EXERCISE AIM.
Your copy of the listing must be exact and must hold no images.

——

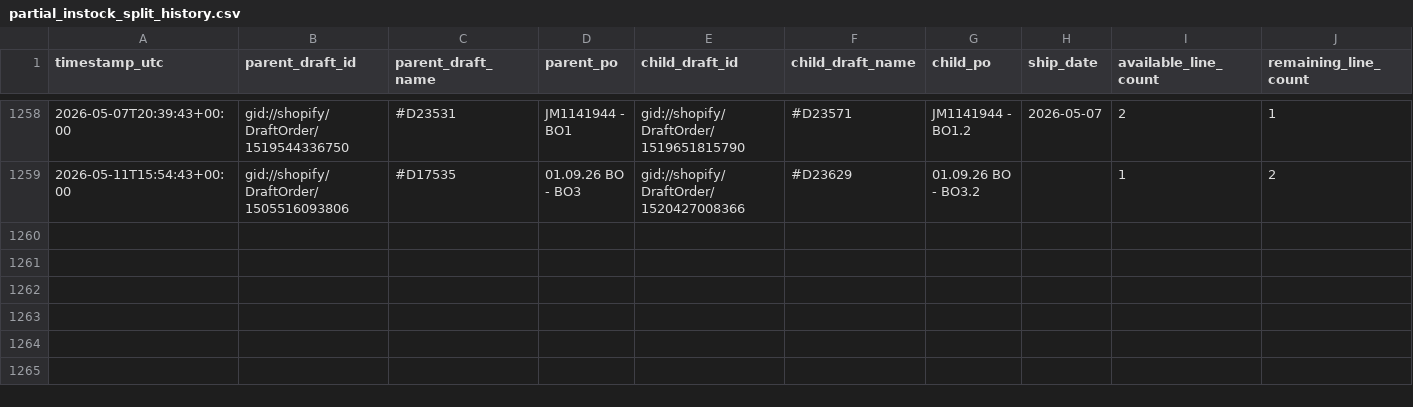
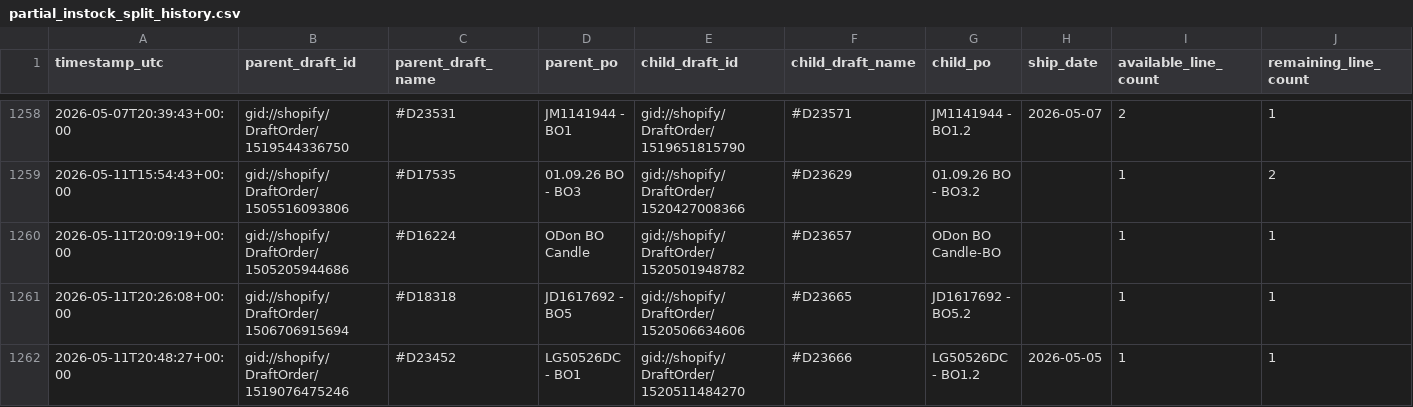
Before and after one commit to Pkirch1211/shopify-partial-instock-split, a CSV file: logs/partial_instock_split_history.csv, drawn as a sheet; only a part is shown, gaps mark what is left out; rows hold the shown columns only; the diff names each change by its address in the sheet, - before the commit and + after, or states it on an @@ line.

```diff
--- a/logs/partial_instock_split_history.csv
+++ b/logs/partial_instock_split_history.csv
+row 1260: 2026-05-11T20:09:19+00:00 | gid://shopify/DraftOrder/1505205944686 | #D16224 | ODon BO Candle | gid://shopify/DraftOrder/1520501948782 | #D23657 | ODon BO Candle-BO |  | 1 | 1
+row 1261: 2026-05-11T20:26:08+00:00 | gid://shopify/DraftOrder/1506706915694 | #D18318 | JD1617692 - BO5 | gid://shopify/DraftOrder/1520506634606 | #D23665 | JD1617692 - BO5.2 |  | 1 | 1
+row 1262: 2026-05-11T20:48:27+00:00 | gid://shopify/DraftOrder/1519076475246 | #D23452 | LG50526DC - BO1 | gid://shopify/DraftOrder/1520511484270 | #D23666 | LG50526DC - BO1.2 | 2026-05-05 | 1 | 1
```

——

RESULT OF THIS TASK.
Before and after one commit to Pkirch1211/shopify-partial-instock-split, a CSV file: logs/partial_instock_split_history.csv, drawn as a sheet; only a part is shown, gaps mark what is left out; rows hold the shown columns only; the diff names each change by its address in the sheet, - before the commit and + after, or states it on an @@ line.

```diff
--- a/logs/partial_instock_split_history.csv
+++ b/logs/partial_instock_split_history.csv
+row 1260: 2026-05-11T20:09:19+00:00 | gid://shopify/DraftOrder/1505205944686 | #D16224 | ODon BO Candle | gid://shopify/DraftOrder/1520501948782 | #D23657 | ODon BO Candle-BO |  | 1 | 1
+row 1261: 2026-05-11T20:26:08+00:00 | gid://shopify/DraftOrder/1506706915694 | #D18318 | JD1617692 - BO5 | gid://shopify/DraftOrder/1520506634606 | #D23665 | JD1617692 - BO5.2 |  | 1 | 1
+row 1262: 2026-05-11T20:48:27+00:00 | gid://shopify/DraftOrder/1519076475246 | #D23452 | LG50526DC - BO1 | gid://shopify/DraftOrder/1520511484270 | #D23666 | LG50526DC - BO1.2 | 2026-05-05 | 1 | 1
```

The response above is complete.